“Love to watch it, that’s all. It’s a blood sport, they make you into a gladiator.”
“Couldn’t you have gotten hurt in the Navy just as easily?”
“Yeah, but the Navy was real. If I was gonna git all busted up, it had to be for somethin’ more than a game. Besides,” he continued, “even if I hadn’t been here, you could have handled them by yourself. You’re that strong. I’m sure of it.”
He might have been sure, but I wasn’t. I sank to my knees, but he wasn’t having it.
“No way,” he said, lifting me to my feet.
“Really?” I asked.
“Really,” he answered, “you’re more powerful than you know and I love you for it.”
With that we went at it, but I’m leaving that part out because I get easily sidetracked and because in a Manhattan moment, a realization came before I did: The fine man in my arms believed in me, but just as far-reaching was the understanding that the Far Left, whom I’d always thought to be protecting angels of “the people,” were as murderous as the Far Right. The Weather Underground was a nightmare; their fury cannibalizing itself. They didn’t care if I lived or died. To them, I wasn’t really a human; I was a thing to be used and it had felt beyond shitty. They were no kin of mine. We were in no way related, not by thought or action. Hard line politics were not for me. Protest—yes. Murder—no. I was just a young woman who no longer felt represented by or at home in her own country.
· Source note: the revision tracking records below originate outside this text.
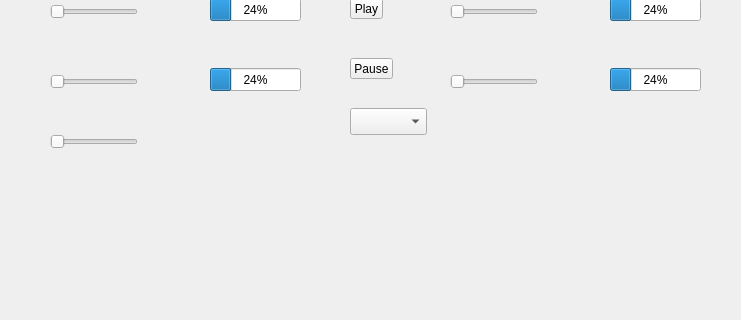
Above: gstvideo.ui from neithanmo/BitRiver before the change; both pictures show x 0 to 741 and y 512 to 832 of the 741 by 832 pixel window. Below: the same form after it.
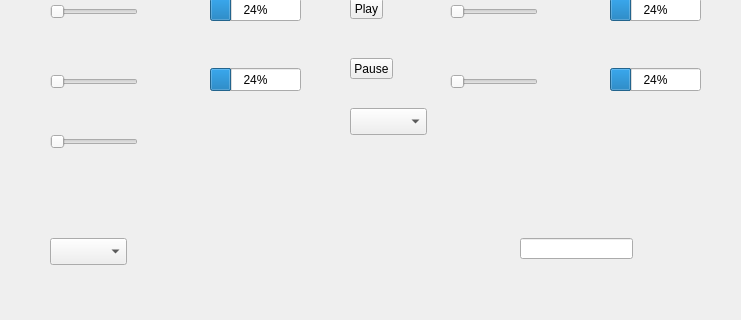
That is the form after the change.

Patch:
```diff
--- a/gstvideo.ui
+++ b/gstvideo.ui
@@ -218,6 +218,26 @@
     <enum>Qt::Horizontal</enum>
    </property>
   </widget>
+  <widget class="QComboBox" name="Resolution">
+   <property name="geometry">
+    <rect>
+     <x>50</x>
+     <y>750</y>
+     <width>77</width>
+     <height>27</height>
+    </rect>
+   </property>
+  </widget>
+  <widget class="QLineEdit" name="lineEdit">
+   <property name="geometry">
+    <rect>
+     <x>520</x>
+     <y>750</y>
+     <width>113</width>
+     <height>21</height>
+    </rect>
+   </property>
+  </widget>
  </widget>
  <layoutdefault spacing="6" margin="11"/>
  <resources/>
```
Yet sooner than I’d thought possible, even protest felt useless. I no longer saw New York as a beautiful, dynamic home for diversity and culture. All I could see were its cracked sidewalks strewn with garbage. The subway, which I took every day, became a clanking crypt filled with the seated dead. The best solution was to drop out of “Amerika” and live freely in nature. Clint agreed. He’d previously visited the Northwest and considered it the best place to live on earth. So deep was his conviction, that he left before I did.
I missed him like a wildfire misses rain.
In 1981 David Gilbert was involved in robbing a Brinks armored car, which resulted in the murder of a guard. David is now serving 75 years in prison. His writing collection No Surrender, Writings from an Anti-Imperialist Political Prisoner was published during his incarceration.
Until 2013, Bernadine Dohrn was the director at the Northwestern University Children and Justice Center. Pardoned, she lives a quiet life in upstate New York.
Clint and Carol have been married and organically farming in Oregon for 45 years.